Duran Audio offers a choice of the Axys Intellivox range of digitally steerable self-powered column array or the Axys Target range of scaleable line source elements. Both systems feature on board DSP. The Intellivox Ivx-DS808 employs multichannel Class AB amplifiers that power six 6.5in. drivers and two 1in. compression drivers that provide a frequency response of 130Hz to 18kHz. Horizontal coverage is 110 degrees, and the vertical coverage is variable. Maximum peak SPL is 105dB. Column height is 50.31in.
EAW manufactures a column loudspeaker as well as the JFL210 compact two-way line-array module (among others). The JFL210 comprises two 10in. cone low-frequency drivers and one 1.4in. exit compression driver. The operating frequency range is 65Hz to 18.8kHz. The system provides two operating modes—either single-amp or biamp, and the peak calculated axial output limit is 130dB. Coverage is 110 degrees horizontal and 15 degrees vertical.

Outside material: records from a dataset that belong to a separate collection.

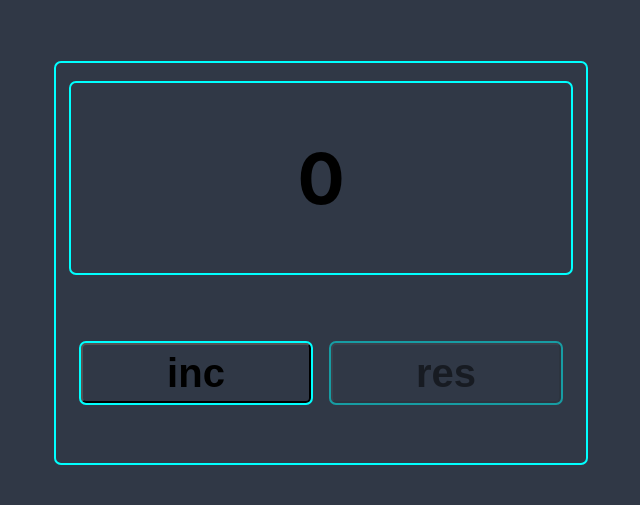
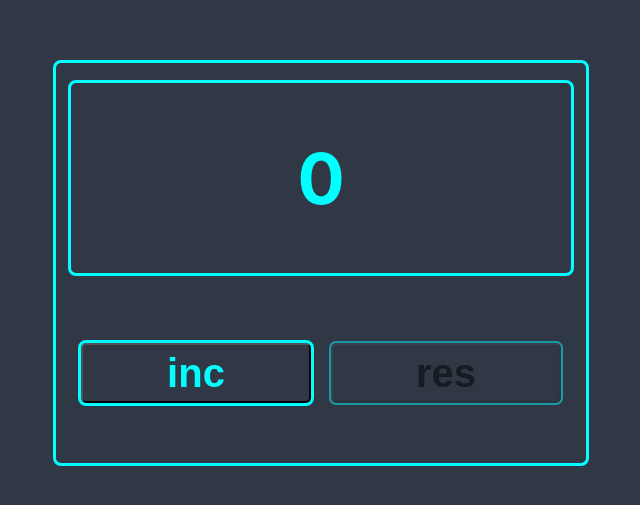
Before and after one commit to wewealka/1controlWork, a React (Create React App) app: page / in a window 1280 px wide. Shown: the part 137-642 px from the top of the page, without its empty margins (319-959 px from the left). Built offline with nearby package versions, Linux system fonts and the light colour scheme.

Commit message:
change styles a bit

```diff
--- a/src/control_work/ControlWorkStyles.ts
+++ b/src/control_work/ControlWorkStyles.ts
@@ -3,7 +3,7 @@ import styled from "styled-components";
 
 const MainContainer = styled.div`
     display: flex;
-    outline: 2px solid aqua;
+    outline: 3px solid aqua;
     border-radius: 5px;
     margin: 0 auto;
     max-width: 500px;
@@ -19,7 +19,7 @@ const Display = styled.div<DisplayProps>`
     display: flex;
     width: 100%;
     height: 50%;
-    outline: 2px solid aqua;
+    outline: 3px solid aqua;
     border-radius: 5px;
     margin: 0 auto;
     margin-top: 20px;
@@ -29,7 +29,7 @@ const Display = styled.div<DisplayProps>`
     font-weight: bold;
     align-items:center;
     justify-content: center;
-    color: ${props => (props.isRed ? 'red' : 'black')};
+    color: ${props => (props.isRed ? 'red' : 'aqua')};
 `;
 
 const ButtonContainer = styled.div`
@@ -44,12 +44,12 @@ const Button = styled.button`
     flex: 1;
     width:40%;
     height:60px;
-    outline: 2px solid aqua;
+    outline: 3px solid aqua;
     border-radius: 5px;
     margin: 0 10px;
     background-color:#303846;
     margin-top: 70px;
-    color:black;
+    color:${props => (props.disabled ?"black": "aqua")};
     font-size:40px;
     font-weight: bold;
     text-align: center;
@@ -66,7 +66,7 @@ const Button2 = styled.button`
     margin: 0 10px;
     background-color:#303846;
     margin-top: 70px;
-    color:black;
+    color: ${props => (props.disabled ?"black": "aqua")};
     font-size:40px;
     font-weight: bold;
     text-align: center;
```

The Electro-Voice EVA Series consists of four different module configurations that provide two different horizontal coverage angles (90 degrees and 120 degrees) and two different vertical coverage angles (6 degrees and 20 degrees). Each module comprises two two-way elements, with each element made up of an 8in. low-frequency driver and two 1.25in. compression drivers mounted to a hydra/waveguide combination and integral rigging. System frequency response is 60Hz to 19kHz and maximum calculated SPL is 135dB peak.
Acceptable Use Policy blog comments powered by Disqus